During this week’s NeHC University webinar, Kibbe introduced DirectTrust.org, an independent organization developed to “help enforce the rules and best practices necessary to maintain trust within the Direct exchange community, and to foster widespread public confidence in the Direct exchange of health information.”
In other words, DirectTrust.org will help sew the trust fabric needed for direct exchange of health information. The organization is neutral, non-profit and not officially linked to the ONC in any way, said Kibbe.
The trust fabric — also known as the trust framework — is complex, said Kibbe. “It’s not about just the technology. The trust framework…[is] about policies, adherence to those policies…there’s a legal component to [it], and of course there are technical components to it as well,” he added.
A significant piece of the trust framework will be the health information service provider, or HISP. “One important thing for everybody to know about Direct exchange,” said Kibbe, “is that ease of use and reliability of use depend very much upon the capabilities of the HISP.”
The HISP, as noted in this diagram from Kibbe’s presentation, has to manage the exchange of digital certificates, which involves sharing public keys, validating the identity of the message sender and receiver and encrypting the message from end to end.
Other duties of the HISP, Kibbe said, would include providing subscribers with account and Direct addresses (similar to email addresses), providing web portal or EHR/PHR integration and staying current with federal policies and regulations.
Kibbe stressed the importance of digital certificates in Direct exchange, because they they literally “stand in” for the individual or organizational identity in cyberspace. These certificates are issued by a certificate authority (CA) or registration authority (RA) only after an identity verification process proves you are who you say you are.

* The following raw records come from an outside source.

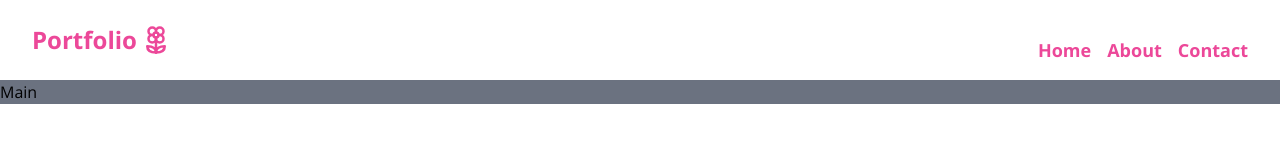
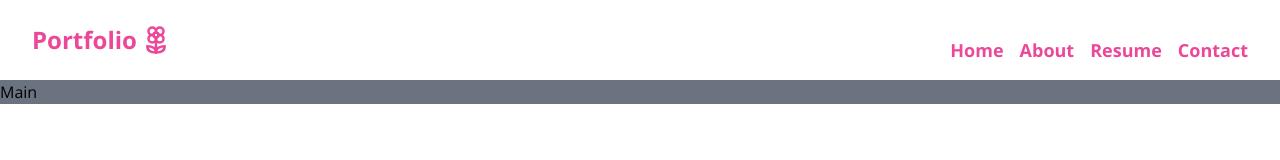
Before and after one commit to tjddmssl/Portfolio, a Next.js app: page / in a window 1280 px wide. Shown: the top 160 px of the page. Built offline with nearby package versions, Linux system fonts and the light colour scheme.

Commit message:
resume 미리보기

```diff
--- a/src/components/Header.tsx
+++ b/src/components/Header.tsx
@@ -13,6 +13,9 @@ export default function Header() {
       <nav className="flex gap-4 mt-5 font-bold text-pink-500 text-lg">
         <Link href="/">Home</Link>
         <Link href="/about">About</Link>
+        <Link href="/assets/resume.pdf" target="_blank">
+          Resume
+        </Link>
         <Link href="/contact">Contact</Link>
       </nav>
     </header>
```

There are still several questions being mulled in the making of this trust fabric for Direct exchange. Who will be acceptable and trustworthy as certificate authorities? What level of identity verification is required for different groups, professionals and patients? What will be decided at a federal policy level and what will be decided at the industry level?

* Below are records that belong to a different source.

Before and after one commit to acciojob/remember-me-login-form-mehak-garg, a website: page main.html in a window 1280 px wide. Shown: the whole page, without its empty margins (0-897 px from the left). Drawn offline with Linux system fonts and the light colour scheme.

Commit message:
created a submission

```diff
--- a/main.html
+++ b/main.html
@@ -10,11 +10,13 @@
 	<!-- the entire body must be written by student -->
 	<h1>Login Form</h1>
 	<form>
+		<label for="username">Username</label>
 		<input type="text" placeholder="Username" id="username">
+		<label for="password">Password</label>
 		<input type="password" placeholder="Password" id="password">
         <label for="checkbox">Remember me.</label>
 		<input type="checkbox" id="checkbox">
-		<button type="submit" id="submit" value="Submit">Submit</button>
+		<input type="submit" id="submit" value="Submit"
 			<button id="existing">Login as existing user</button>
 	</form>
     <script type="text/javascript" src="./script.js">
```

The DirectTrust group will be wrestling with these and other issues as Direct exchange takes off.